I shall not solicit their opinion in the Tau vs. Pi debate. The quote is from Jordan Ellenberg's How Not to Be Wrong: The Power of Mathematical Thinking, recommended to me by a fellow named Bill Gates. Well, he did not text me, but I saw it was included on his Five Books to Read this Summer. And, it's a pop-math book: what could possibly go wrong?

I'm not sure about the title -- and, to be fair, Ellenberg takes a couple self-deprecating whacks at it. The whole book is a clarion call to use rigorous, structured mathematical thinking and reasoning in everyday problems. Many interesting historical math characters are trotted out, as are several fun facts. There is not enough math to chase anyone off; anyone could make it through. And yet there is enough depth to keep a geek immersed. That is the hardest part of a math/science book for public consumption, and he does better than most.

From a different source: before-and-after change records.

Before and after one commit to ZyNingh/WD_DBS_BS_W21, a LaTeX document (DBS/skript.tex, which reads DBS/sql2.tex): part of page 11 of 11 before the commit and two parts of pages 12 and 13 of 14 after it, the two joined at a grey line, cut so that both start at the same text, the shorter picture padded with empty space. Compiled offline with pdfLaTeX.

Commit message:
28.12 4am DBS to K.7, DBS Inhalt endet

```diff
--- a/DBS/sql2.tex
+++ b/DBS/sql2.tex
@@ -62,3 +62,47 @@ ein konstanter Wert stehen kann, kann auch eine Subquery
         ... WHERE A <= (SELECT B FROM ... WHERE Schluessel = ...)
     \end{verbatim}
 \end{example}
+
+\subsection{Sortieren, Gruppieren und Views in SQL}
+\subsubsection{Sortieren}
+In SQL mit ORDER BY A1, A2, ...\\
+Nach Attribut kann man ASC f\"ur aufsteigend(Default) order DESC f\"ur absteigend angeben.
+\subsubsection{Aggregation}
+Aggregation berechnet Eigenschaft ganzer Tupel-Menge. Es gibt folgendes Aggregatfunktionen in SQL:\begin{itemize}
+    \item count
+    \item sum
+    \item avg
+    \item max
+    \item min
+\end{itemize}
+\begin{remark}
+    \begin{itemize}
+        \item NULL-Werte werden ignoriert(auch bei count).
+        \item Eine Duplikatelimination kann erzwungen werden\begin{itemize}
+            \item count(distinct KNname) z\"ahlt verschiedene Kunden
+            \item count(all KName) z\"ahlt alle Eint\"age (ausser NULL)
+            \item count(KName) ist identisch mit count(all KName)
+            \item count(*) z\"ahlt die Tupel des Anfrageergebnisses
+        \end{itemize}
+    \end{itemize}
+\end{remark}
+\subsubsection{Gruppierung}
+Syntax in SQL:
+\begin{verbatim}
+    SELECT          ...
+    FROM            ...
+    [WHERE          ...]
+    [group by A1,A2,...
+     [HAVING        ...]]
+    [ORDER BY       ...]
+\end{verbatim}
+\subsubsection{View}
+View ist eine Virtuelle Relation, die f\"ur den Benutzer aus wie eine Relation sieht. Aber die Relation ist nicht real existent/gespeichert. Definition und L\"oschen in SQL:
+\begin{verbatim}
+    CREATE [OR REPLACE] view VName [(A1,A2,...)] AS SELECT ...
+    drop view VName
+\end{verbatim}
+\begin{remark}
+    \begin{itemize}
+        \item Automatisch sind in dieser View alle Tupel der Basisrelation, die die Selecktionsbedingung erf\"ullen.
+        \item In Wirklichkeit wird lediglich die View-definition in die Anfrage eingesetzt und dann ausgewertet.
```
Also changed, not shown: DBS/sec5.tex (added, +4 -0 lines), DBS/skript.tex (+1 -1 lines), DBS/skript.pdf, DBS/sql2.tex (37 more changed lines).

For example, there is a topological solution to picking every pair in a Powerball-style lottery that went over my head, but it did not despoil the interesting chapter on the MIT kids who would buy all pairs in the Massachusetts Lottery on certain conditions. (I just scared off three readers and sent three to buy it, but the book is completely accessible.)

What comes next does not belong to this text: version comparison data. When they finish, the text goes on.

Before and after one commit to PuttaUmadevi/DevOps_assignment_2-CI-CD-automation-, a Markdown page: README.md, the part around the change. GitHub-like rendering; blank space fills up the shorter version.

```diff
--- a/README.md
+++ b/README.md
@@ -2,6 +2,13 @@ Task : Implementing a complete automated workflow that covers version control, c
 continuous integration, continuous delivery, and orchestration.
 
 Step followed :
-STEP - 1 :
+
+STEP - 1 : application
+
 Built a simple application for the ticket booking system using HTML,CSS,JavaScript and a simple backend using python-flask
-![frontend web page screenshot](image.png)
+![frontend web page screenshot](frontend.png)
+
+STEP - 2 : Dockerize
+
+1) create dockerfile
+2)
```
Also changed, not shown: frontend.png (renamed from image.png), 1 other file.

The largest swath is devoted to debunking the misuse of statistics. If the TV news intones that a new study shows that watermelon cures dandruff or whatever, he offers good reasons for skepticism which has nothing to do with scientific or journalistic malfeasance.

You can do linear regression without thinking about whether the phenomenon you're modeling is actually close to linear. But you shouldn't. I said linear regression was like a screwdriver, and that's true; but in another sense, it's more like a table saw. If you use it without paying careful attention to what you're doing, the results can be gruesome.

It was once said of Colorado Governor Dick Lamm that if he encountered a baby born weighing seven pounds, and the little tyke grew to 14, Lamm would become upset that in the year 2040 the child will weigh a million tons! Ellenberg raps prestigious journals for the same thinking:
The Long Beach Press-Telegram went with the simple headline "We're Getting Fatter." The study's results resonated with the latest manifestation of the fevered, ever-shifting anxiety with which Americans have always contemplated our national moral status. Before I was born, boys grew long hair and thus we were bound to get whipped by the Communists. When I was a kid, we played arcade games too much, which left us doomed to be outcompeted by the industrious Japanese. Now we eat too much fast food, and we're all going to die weak and immobile, surrounded by empty chicken buckets, puddled into the couches from which we long ago became unable to hoist ourselves. The paper certified this anxiety as a fact proved by science.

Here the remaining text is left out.